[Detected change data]
+--

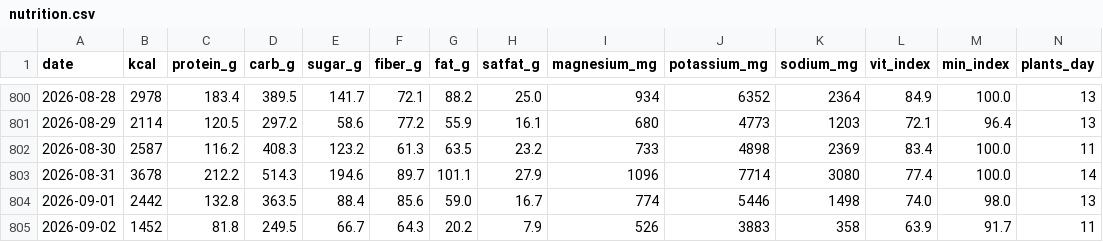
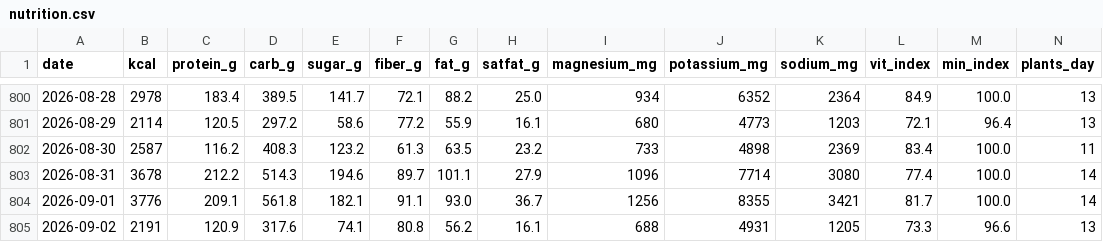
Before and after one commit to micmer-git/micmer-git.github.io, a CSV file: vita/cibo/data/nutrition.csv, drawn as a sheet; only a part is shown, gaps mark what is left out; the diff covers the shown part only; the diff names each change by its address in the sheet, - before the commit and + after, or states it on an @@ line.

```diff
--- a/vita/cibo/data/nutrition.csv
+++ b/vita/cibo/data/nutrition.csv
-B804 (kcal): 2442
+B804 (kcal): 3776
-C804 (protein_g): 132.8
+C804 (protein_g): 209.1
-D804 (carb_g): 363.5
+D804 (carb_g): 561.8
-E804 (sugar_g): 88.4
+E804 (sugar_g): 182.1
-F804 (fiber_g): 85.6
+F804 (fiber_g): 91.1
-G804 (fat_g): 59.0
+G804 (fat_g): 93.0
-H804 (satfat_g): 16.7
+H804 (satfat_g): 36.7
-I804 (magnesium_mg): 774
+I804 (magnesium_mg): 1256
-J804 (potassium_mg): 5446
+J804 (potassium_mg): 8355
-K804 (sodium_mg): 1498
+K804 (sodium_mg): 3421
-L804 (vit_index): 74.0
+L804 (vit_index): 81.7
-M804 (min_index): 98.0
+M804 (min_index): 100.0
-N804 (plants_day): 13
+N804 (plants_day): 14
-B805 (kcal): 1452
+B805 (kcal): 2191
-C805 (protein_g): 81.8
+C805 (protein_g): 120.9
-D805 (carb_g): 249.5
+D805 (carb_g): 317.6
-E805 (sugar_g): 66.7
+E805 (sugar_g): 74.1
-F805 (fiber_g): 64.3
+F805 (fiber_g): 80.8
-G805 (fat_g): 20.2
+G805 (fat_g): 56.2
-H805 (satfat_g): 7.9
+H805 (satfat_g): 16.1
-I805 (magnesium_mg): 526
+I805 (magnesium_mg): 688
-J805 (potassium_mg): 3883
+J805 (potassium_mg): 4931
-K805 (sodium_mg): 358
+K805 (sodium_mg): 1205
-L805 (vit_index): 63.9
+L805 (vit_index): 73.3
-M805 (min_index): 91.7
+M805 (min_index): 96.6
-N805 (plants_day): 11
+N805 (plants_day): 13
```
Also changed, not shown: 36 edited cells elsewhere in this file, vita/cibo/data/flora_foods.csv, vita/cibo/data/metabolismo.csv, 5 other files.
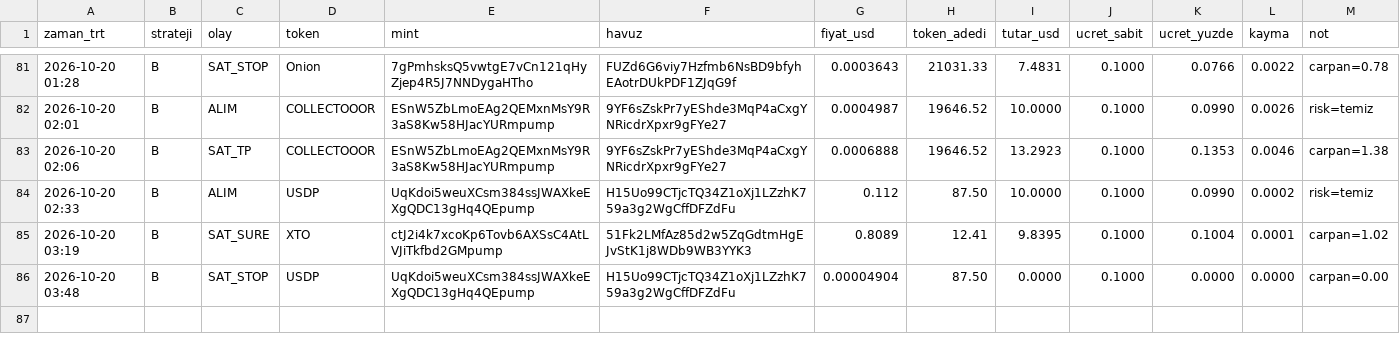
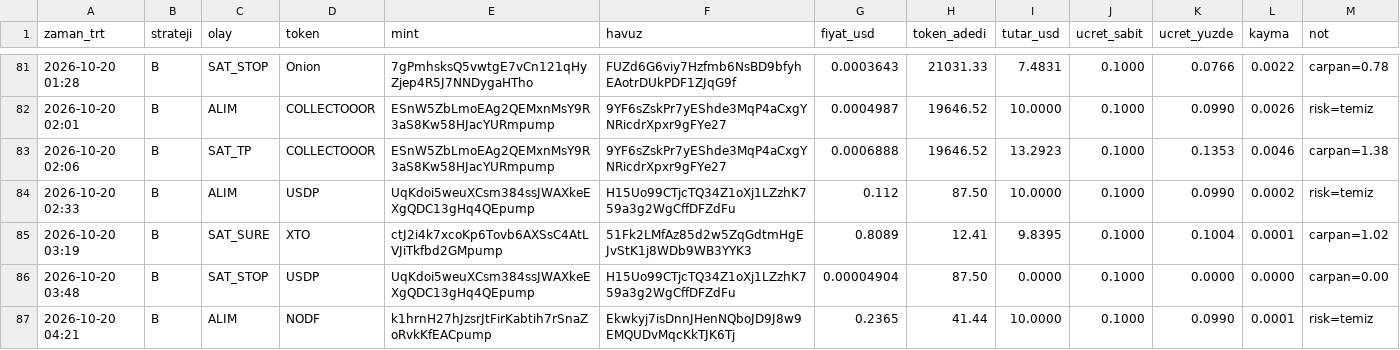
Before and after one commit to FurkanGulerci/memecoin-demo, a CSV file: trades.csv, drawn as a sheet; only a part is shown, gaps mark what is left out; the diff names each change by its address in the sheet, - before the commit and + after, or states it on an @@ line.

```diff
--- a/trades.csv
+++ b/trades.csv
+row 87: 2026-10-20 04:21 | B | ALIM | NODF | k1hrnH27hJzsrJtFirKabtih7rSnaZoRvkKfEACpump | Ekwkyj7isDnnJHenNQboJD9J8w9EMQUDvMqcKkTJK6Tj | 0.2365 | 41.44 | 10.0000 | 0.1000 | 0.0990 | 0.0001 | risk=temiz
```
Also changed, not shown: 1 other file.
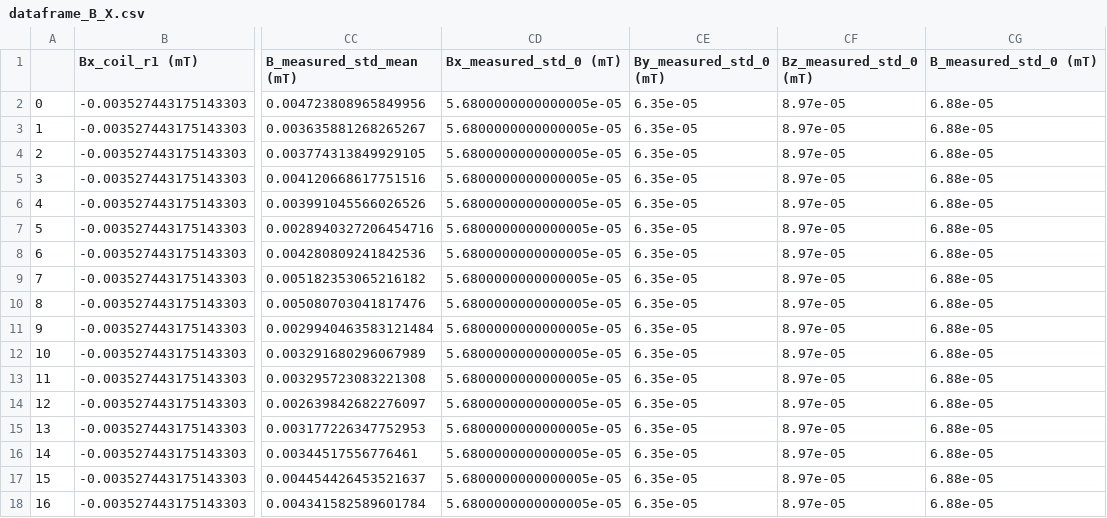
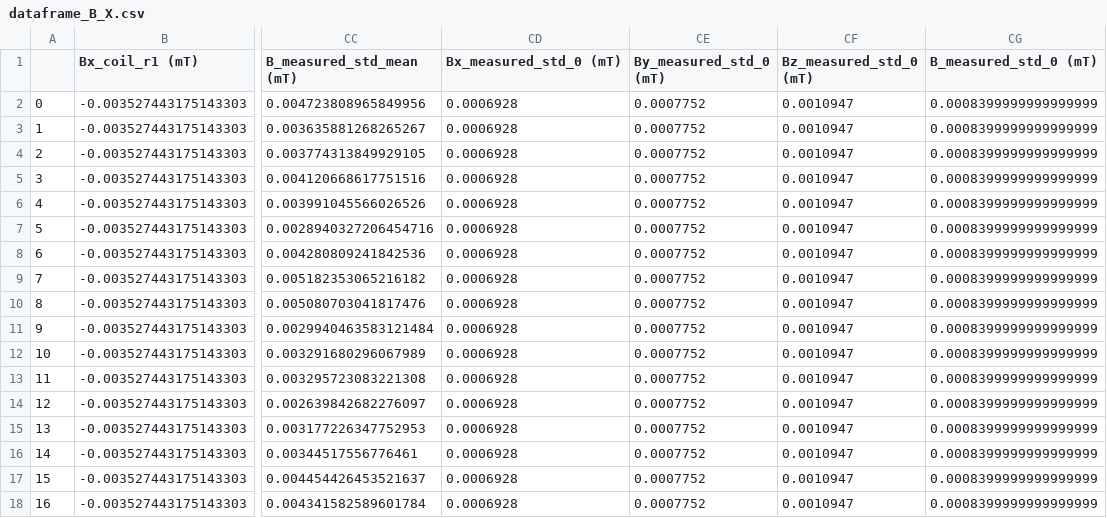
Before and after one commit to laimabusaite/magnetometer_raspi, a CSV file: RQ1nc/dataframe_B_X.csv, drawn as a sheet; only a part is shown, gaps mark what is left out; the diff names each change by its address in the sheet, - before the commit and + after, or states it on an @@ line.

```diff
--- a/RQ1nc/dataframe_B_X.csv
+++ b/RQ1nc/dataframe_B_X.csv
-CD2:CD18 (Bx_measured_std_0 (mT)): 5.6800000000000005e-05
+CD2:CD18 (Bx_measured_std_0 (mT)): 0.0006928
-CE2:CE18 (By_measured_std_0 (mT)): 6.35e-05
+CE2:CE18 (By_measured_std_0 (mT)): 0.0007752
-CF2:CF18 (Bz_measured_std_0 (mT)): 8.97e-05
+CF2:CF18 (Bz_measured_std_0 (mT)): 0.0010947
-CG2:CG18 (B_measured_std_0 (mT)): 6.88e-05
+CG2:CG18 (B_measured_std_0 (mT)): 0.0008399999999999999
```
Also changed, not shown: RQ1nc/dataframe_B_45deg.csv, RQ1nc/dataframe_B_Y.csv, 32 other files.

+--

Work order: Write the records out again exactly as shown above, keeping no pictures.

Exercise response:
Before and after one commit to micmer-git/micmer-git.github.io, a CSV file: vita/cibo/data/nutrition.csv, drawn as a sheet; only a part is shown, gaps mark what is left out; the diff covers the shown part only; the diff names each change by its address in the sheet, - before the commit and + after, or states it on an @@ line.

```diff
--- a/vita/cibo/data/nutrition.csv
+++ b/vita/cibo/data/nutrition.csv
-B804 (kcal): 2442
+B804 (kcal): 3776
-C804 (protein_g): 132.8
+C804 (protein_g): 209.1
-D804 (carb_g): 363.5
+D804 (carb_g): 561.8
-E804 (sugar_g): 88.4
+E804 (sugar_g): 182.1
-F804 (fiber_g): 85.6
+F804 (fiber_g): 91.1
-G804 (fat_g): 59.0
+G804 (fat_g): 93.0
-H804 (satfat_g): 16.7
+H804 (satfat_g): 36.7
-I804 (magnesium_mg): 774
+I804 (magnesium_mg): 1256
-J804 (potassium_mg): 5446
+J804 (potassium_mg): 8355
-K804 (sodium_mg): 1498
+K804 (sodium_mg): 3421
-L804 (vit_index): 74.0
+L804 (vit_index): 81.7
-M804 (min_index): 98.0
+M804 (min_index): 100.0
-N804 (plants_day): 13
+N804 (plants_day): 14
-B805 (kcal): 1452
+B805 (kcal): 2191
-C805 (protein_g): 81.8
+C805 (protein_g): 120.9
-D805 (carb_g): 249.5
+D805 (carb_g): 317.6
-E805 (sugar_g): 66.7
+E805 (sugar_g): 74.1
-F805 (fiber_g): 64.3
+F805 (fiber_g): 80.8
-G805 (fat_g): 20.2
+G805 (fat_g): 56.2
-H805 (satfat_g): 7.9
+H805 (satfat_g): 16.1
-I805 (magnesium_mg): 526
+I805 (magnesium_mg): 688
-J805 (potassium_mg): 3883
+J805 (potassium_mg): 4931
-K805 (sodium_mg): 358
+K805 (sodium_mg): 1205
-L805 (vit_index): 63.9
+L805 (vit_index): 73.3
-M805 (min_index): 91.7
+M805 (min_index): 96.6
-N805 (plants_day): 11
+N805 (plants_day): 13
```
Also changed, not shown: 36 edited cells elsewhere in this file, vita/cibo/data/flora_foods.csv, vita/cibo/data/metabolismo.csv, 5 other files.
Before and after one commit to FurkanGulerci/memecoin-demo, a CSV file: trades.csv, drawn as a sheet; only a part is shown, gaps mark what is left out; the diff names each change by its address in the sheet, - before the commit and + after, or states it on an @@ line.

```diff
--- a/trades.csv
+++ b/trades.csv
+row 87: 2026-10-20 04:21 | B | ALIM | NODF | k1hrnH27hJzsrJtFirKabtih7rSnaZoRvkKfEACpump | Ekwkyj7isDnnJHenNQboJD9J8w9EMQUDvMqcKkTJK6Tj | 0.2365 | 41.44 | 10.0000 | 0.1000 | 0.0990 | 0.0001 | risk=temiz
```
Also changed, not shown: 1 other file.
Before and after one commit to laimabusaite/magnetometer_raspi, a CSV file: RQ1nc/dataframe_B_X.csv, drawn as a sheet; only a part is shown, gaps mark what is left out; the diff names each change by its address in the sheet, - before the commit and + after, or states it on an @@ line.

```diff
--- a/RQ1nc/dataframe_B_X.csv
+++ b/RQ1nc/dataframe_B_X.csv
-CD2:CD18 (Bx_measured_std_0 (mT)): 5.6800000000000005e-05
+CD2:CD18 (Bx_measured_std_0 (mT)): 0.0006928
-CE2:CE18 (By_measured_std_0 (mT)): 6.35e-05
+CE2:CE18 (By_measured_std_0 (mT)): 0.0007752
-CF2:CF18 (Bz_measured_std_0 (mT)): 8.97e-05
+CF2:CF18 (Bz_measured_std_0 (mT)): 0.0010947
-CG2:CG18 (B_measured_std_0 (mT)): 6.88e-05
+CG2:CG18 (B_measured_std_0 (mT)): 0.0008399999999999999
```
Also changed, not shown: RQ1nc/dataframe_B_45deg.csv, RQ1nc/dataframe_B_Y.csv, 32 other files.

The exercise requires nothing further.